Another unsung hero of this work of art is Valentin Treuillier; to be honest, I was definitely not impressed by his drumming style at first, but if you put it in the context of the guitars and the prevailing calm atmosphere, his decision to keep the beast inside is quite reasonable. The atmosphere doesn't radiate aggressiveness, except for the vocals, which are a nice contrast, and Valentin's relatively chilled drumming style seems to pay more attention to the overall precision and coordination with the riffs, making his work so outstanding. He is also very capable of playing decent blast beats when necessary, but these are reserved for special occasions like the ones of the track 'Suffering Silence'. His complexity and precision in the way he plays the drums is very similar to Adrian Erlandsson's approach, and if you are a fan of At the Gates you will surely be entertained.

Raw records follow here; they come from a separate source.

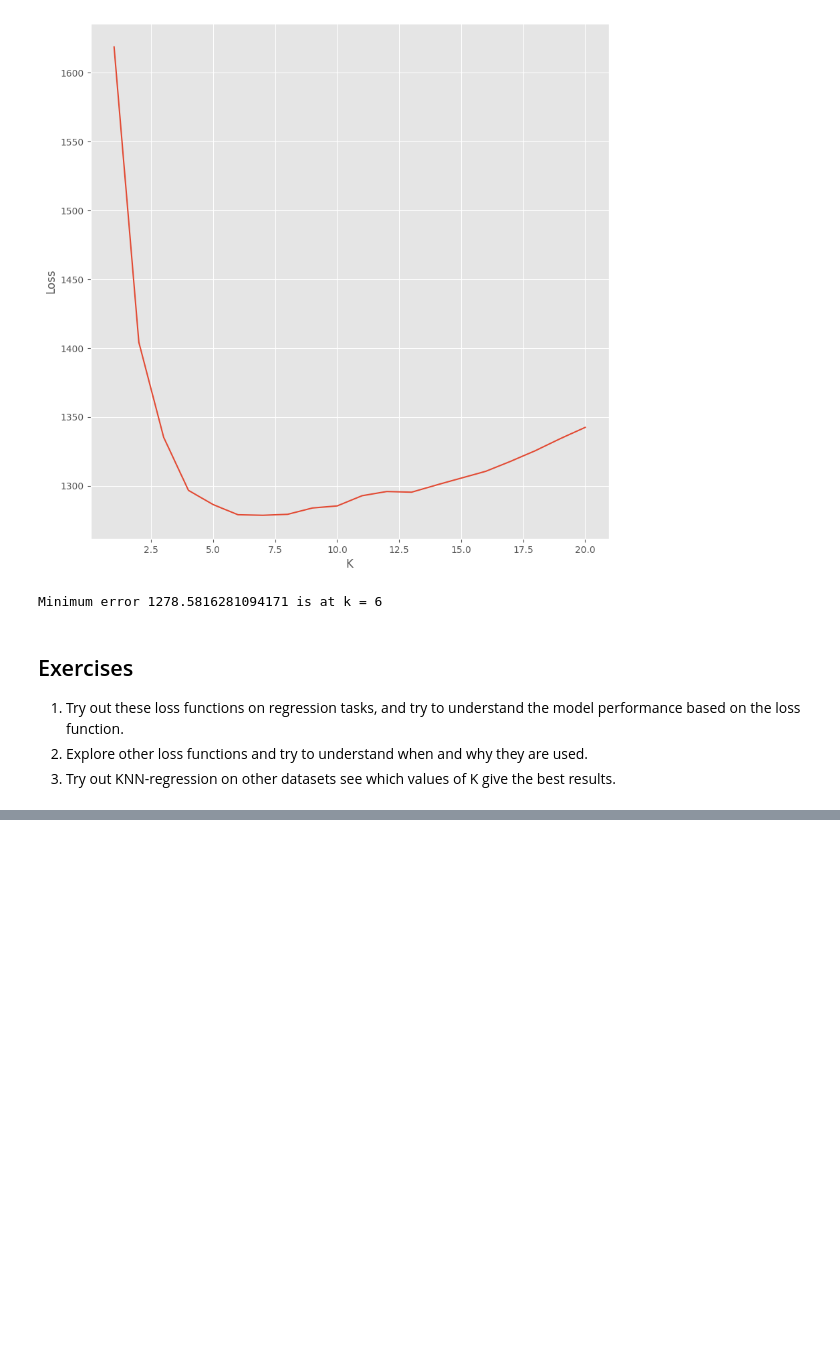
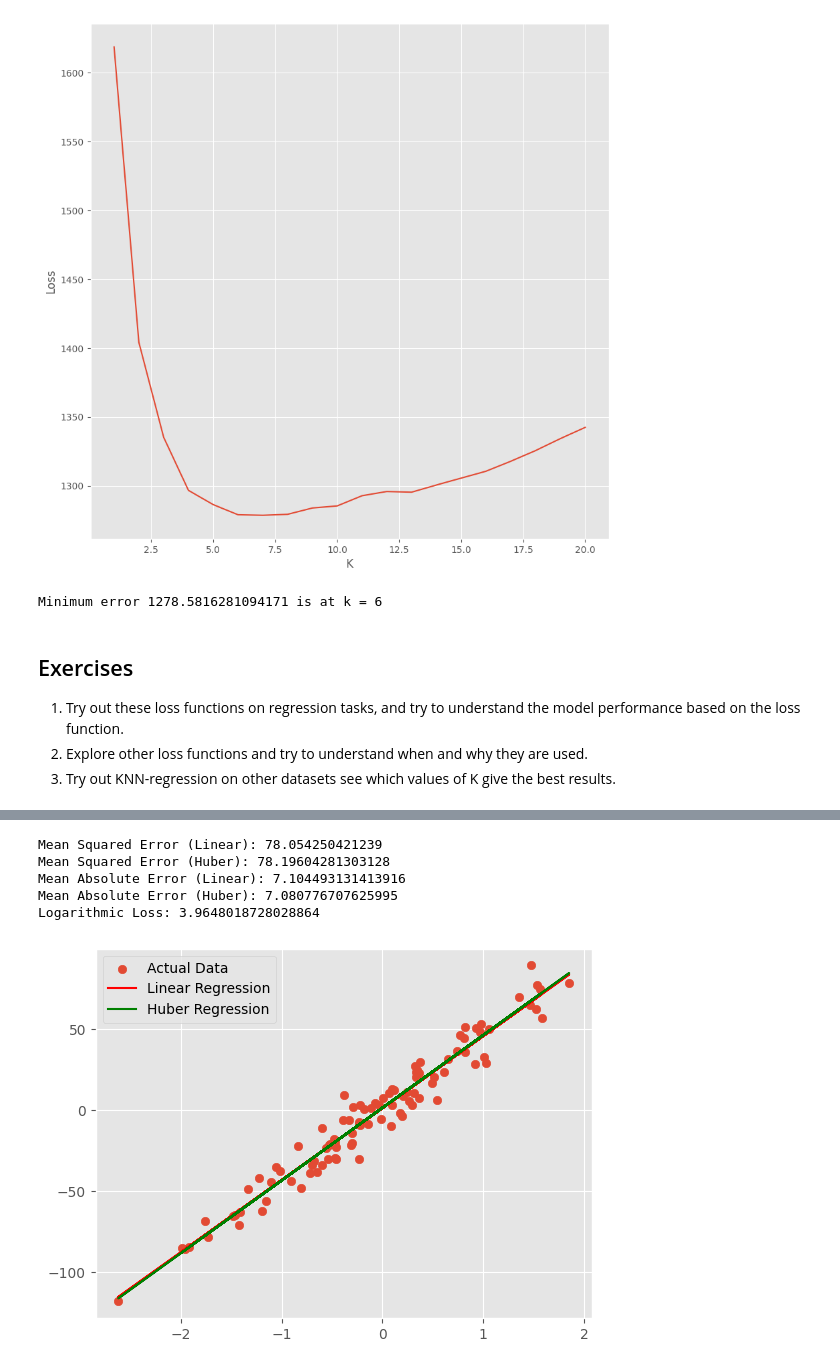
Before and after one commit to Jagathateja/FMML_Projects_and_labs, a Jupyter notebook: Regression_Lab_2.ipynb, the cells around one changed output, grey strips where cells are left out. Saved outputs shown, nothing was run; the diff lists cells and outputs as text; code cells hidden in the pictures; blank space fills up the shorter version.

```diff
--- a/Regression_Lab_2.ipynb
+++ b/Regression_Lab_2.ipynb
@@ -259,0 +348,49 @@ Minimum error 1278.5816281094171 is at k = 6
+# %%
+import numpy as np
+import matplotlib.pyplot as plt
+from sklearn.linear_model import LinearRegression, HuberRegressor
+from sklearn.metrics import mean_squared_error, mean_absolute_error, log_loss
+from sklearn.datasets import make_regression
+
+# Generate synthetic data
+X, y = make_regression(n_samples=100, n_features=1, noise=10, random_state=42)
+
+# Linear Regression Model
+linear_model = LinearRegression()
+linear_model.fit(X, y)
+y_pred_linear = linear_model.predict(X)
+
+# Huber Regression Model
+huber_model = HuberRegressor()
+huber_model.fit(X, y)
+y_pred_huber = huber_model.predict(X)
+
+# Mean Squared Error (MSE)
+mse_linear = mean_squared_error(y, y_pred_linear)
+mse_huber = mean_squared_error(y, y_pred_huber)
+print(f"Mean Squared Error (Linear): {mse_linear}")
+print(f"Mean Squared Error (Huber): {mse_huber}")
+
+# Mean Absolute Error (MAE)
+mae_linear = mean_absolute_error(y, y_pred_linear)
+mae_huber = mean_absolute_error(y, y_pred_huber)
+print(f"Mean Absolute Error (Linear): {mae_linear}")
+print(f"Mean Absolute Error (Huber): {mae_huber}")
+
+# Logarithmic Loss
+log_loss_value = log_loss(np.sign(y), np.sign(y_pred_linear))
+print(f"Logarithmic Loss: {log_loss_value}")
+
+# Plotting the results
+plt.scatter(X, y, label='Actual Data')
+plt.plot(X, y_pred_linear, color='red', label='Linear Regression')
+plt.plot(X, y_pred_huber, color='green', label='Huber Regression')
+plt.legend()
+plt.show()
+# %% [output]
+Mean Squared Error (Linear): 78.054250421239
+Mean Squared Error (Huber): 78.19604281303128
+Mean Absolute Error (Linear): 7.104493131413916
+Mean Absolute Error (Huber): 7.080776707625995
+Logarithmic Loss: 3.9648018728028864
+[figure, added]
```
Also changed, not shown: parts of 4 cells of this notebook.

It's almost a perfect release, but there are problems. The achieved technicalities and the effective use of melodies accompanied by complex song structures come at the cost of aggressiveness and speed, which isn't necessarily boring, but also not overly exciting. Therefore, the whole album can be called a low-energy release, which simply means that despite the beautiful lyrics that throw us back to reality and the melodies, the music doesn't ultimately cause many sudden rises in our adrenaline levels (it still has a decent emotional impact).
Well, is the release perfect? Almost, but the lack of speed is unforgivable. The ideas were worked out quite decently, but Temnein didn't take the final step and refined this record to absolute heights. And now to the question if you should get it? In any case, it's simply a release that's a lot of fun, with just too many moments meant not to be missed, even though it lacks a few BPM. Should you go to their shows? Do it, the guitars alone are worth it.
Rating: 8 out of 10426